So with the rice grinders in mind, I wasted more time looking up what other, better informed people had to say about invented languages. Which led me to Arika Okrent's book, In the Land of Invented Languages. She's been trained as a linguist, so she's thought about these kinds of concerns more than most people.

I had fun with this book. So did my best guy. It pushed me to think about "real" languages - specifically, which languages are considered worthy of being taught today.

Ahhh yes, so I goofed off a bit longer to look at what both Pimsleur and Rosetta Stone had on offer.  The usual suspects, as it turns out, except that Pimsleur also offers a language - Twi - which I had never heard of. Turns out it is a language spoken in southern Ghana. Where most of the country's petroleum can be found. That little clue helped explain why Pimsleur, in addition to the expected oil-producers' languages, also lists two separate versions of Armenian: Caspian Sea oil.

But Objiwe? Why that one North American language when there are so many? It took me a while to do the geography... How do you say "Alberta Tar Sands" in Objibwe? I have no idea, but somewhere out there, at least a few non-native speakers are learning.

So imagine if the Iroquois had stayed on top in New York - just think how many languages the hydraulic fracturing people would have to learn.
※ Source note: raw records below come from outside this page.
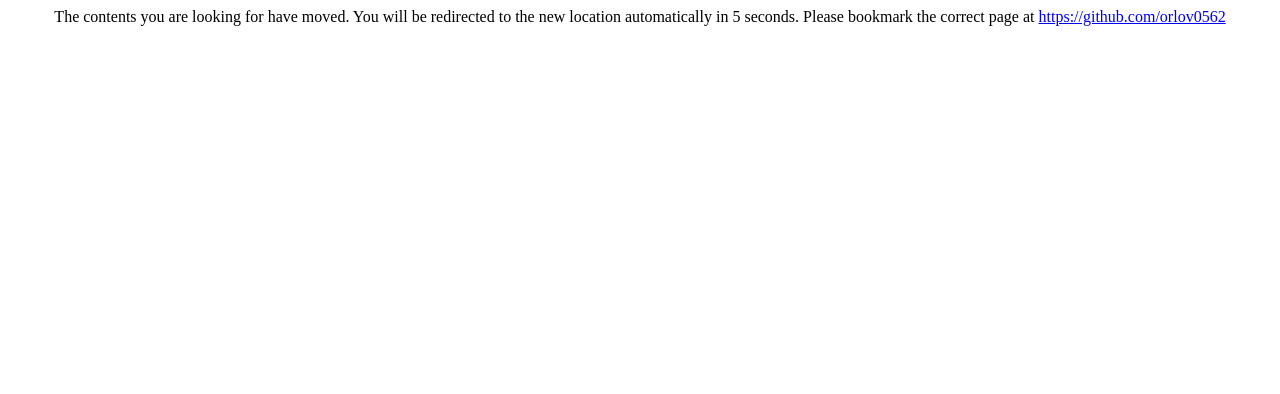
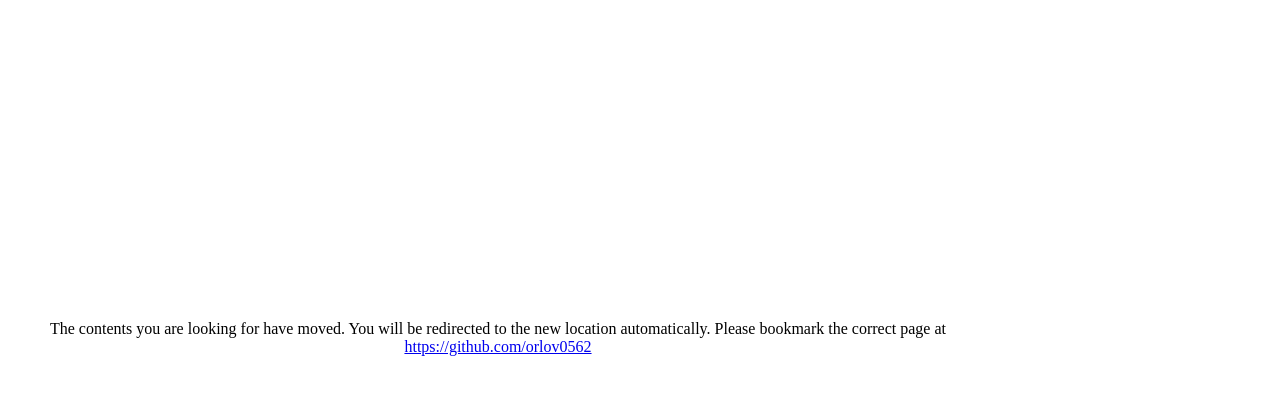
Before and after one commit to orlov0562/orlov0562.github.io, a plain HTML site: page index.html in a window 1280 px wide. Drawn offline with Linux system fonts and the light colour scheme.

Commit message:
Update index.html

```diff
--- a/index.html
+++ b/index.html
@@ -1,14 +1,14 @@
 <html>
   <head>
     <title>Orlov0562 Github Repository</title>
-    <META http-equiv="refresh" content="5;URL=https://github.com/orlov0562">
+    <META http-equiv="refresh" content="1;URL=https://github.com/orlov0562">
   </head>
   <body>
-    <center>
+    <div style="margin-top:40vh;text-align:center; max-width:980px;">
     The contents you are looking for have moved.
-    You will be redirected to the new location automatically in 5 seconds.
+    You will be redirected to the new location automatically.
     Please bookmark the correct page at
     <a href="https://github.com/orlov0562"> https://github.com/orlov0562</a>
-    </center>
+    </div>
   </body>
 </html>
```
Provided that the Iroquois would even be sufficiently shortsighted to allow fracking...

Rosetta Stone, instead, offers lessons in Latin, describing it thus:  Develop the Latin language skills to enjoy social interaction and learn to share your ideas and opinions. 

Now I just want to know, I really want to know, where I could possibly "enjoy social interaction" in Latin, short of time-travel. Travel to Rome, perhaps, to hobnob with the new Pope? Time-travel seems more plausible, and certainly a lot more entertaining. In the meanwhile, I'll just stick with Italian, Spanish, or maybe even Ingaaric.